• Home
  • ‘Salary-collectors’ cross floodwater to educate

‘Salary-collectors’ cross floodwater to educate

Teachers risk life and limb to get to school
Labelled mere 'salary-collectors' when the poor exam results were released recently, a group of teachers said not even insults will crush their drive to impart knowledge.
Enzo Amuele
Teachers in flood-affected regions are crossing swathes of floodwater and risking their lives for the Namibian child, saying not even being called ‘salary-collectors’ will dash their drive to impart knowledge.

Around 14 Epoli Combined School teachers in the Ohangwena Region have been risking life and limb to cross floodwater since last Monday.

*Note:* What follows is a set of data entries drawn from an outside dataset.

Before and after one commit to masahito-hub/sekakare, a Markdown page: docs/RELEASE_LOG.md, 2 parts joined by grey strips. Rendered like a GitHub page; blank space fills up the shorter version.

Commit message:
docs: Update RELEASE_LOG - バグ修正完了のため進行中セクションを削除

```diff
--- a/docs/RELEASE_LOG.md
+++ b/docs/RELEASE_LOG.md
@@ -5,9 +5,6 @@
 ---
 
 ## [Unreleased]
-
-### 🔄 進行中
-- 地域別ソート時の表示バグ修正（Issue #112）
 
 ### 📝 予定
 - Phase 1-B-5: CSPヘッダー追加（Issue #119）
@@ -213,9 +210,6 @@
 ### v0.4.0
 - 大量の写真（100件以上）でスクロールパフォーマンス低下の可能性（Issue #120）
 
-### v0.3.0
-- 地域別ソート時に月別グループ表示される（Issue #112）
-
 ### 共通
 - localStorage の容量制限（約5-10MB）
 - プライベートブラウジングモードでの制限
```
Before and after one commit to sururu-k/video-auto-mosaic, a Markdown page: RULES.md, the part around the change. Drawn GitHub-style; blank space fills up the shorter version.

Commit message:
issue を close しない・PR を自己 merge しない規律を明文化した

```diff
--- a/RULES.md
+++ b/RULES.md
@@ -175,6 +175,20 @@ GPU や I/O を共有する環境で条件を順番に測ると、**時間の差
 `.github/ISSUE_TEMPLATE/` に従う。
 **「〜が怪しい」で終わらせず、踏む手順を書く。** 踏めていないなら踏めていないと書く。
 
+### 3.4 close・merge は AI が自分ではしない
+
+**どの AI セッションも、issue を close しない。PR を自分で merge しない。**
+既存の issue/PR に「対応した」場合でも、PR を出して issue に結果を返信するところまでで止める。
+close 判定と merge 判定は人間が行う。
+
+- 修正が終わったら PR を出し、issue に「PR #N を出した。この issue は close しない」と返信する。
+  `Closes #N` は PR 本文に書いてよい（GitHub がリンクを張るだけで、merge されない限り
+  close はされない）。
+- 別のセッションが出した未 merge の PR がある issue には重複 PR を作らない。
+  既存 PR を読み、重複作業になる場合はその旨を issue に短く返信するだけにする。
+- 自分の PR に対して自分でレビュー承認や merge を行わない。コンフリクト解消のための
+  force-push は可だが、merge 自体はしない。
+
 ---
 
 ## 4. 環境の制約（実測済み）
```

Most of the school’s learners live in an area which has not been affected by the flood, making it safe for them to get to school.

Speaking on condition of anonymity, one of the teachers said they are risking their lives to educate the Namibian child, but end up being called ‘salary-collectors’.

This after the Swapo Party Youth League blamed "salary-collectors" in the education ministry for learners’ poor performance in the recently-announced national examination results.

Another teacher added that they are making sacrifices to ensure that education continues for the learners.

“The water level is increasing every day and it is becoming dangerous, but no solution has been provided yet. We are suffering,” one of the teachers said.

Camping at school

The group said they already raised the situation with the school’s principal, but were told to camp at school and were forced to sleep in classrooms.

“We don’t have a problem with camping, but there are no showers at the school and some of us have children at home. There’s no one to take care of them if we have to camp,” she said.

As a temporary solution, the teachers have requested a canoe to help them cross the floodwater, adding that a permanent solution could be to construct a bridge or teachers’ accommodation at the school.

Ohangwena region director of education, arts and culture Isak Hamatwi said it’s a “delicate situation” as there are no learners involved.

“It’s our teachers, but wherever we recruit them and there’s no teachers' accommodation, they make alternative arrangements on their own, which can be the case here.”

He added that while they could provide the teachers with tents, they do not have tents at the moment and the teachers can buy themselves tents as an alternative.

Since the flooding started, Ohangwena has closed 20 schools, affecting over 8 000 learners, with this number expected to increase as the flood persists.


Namibian Sun 2023-03-29

No comments have been left on this article

Please login to leave a comment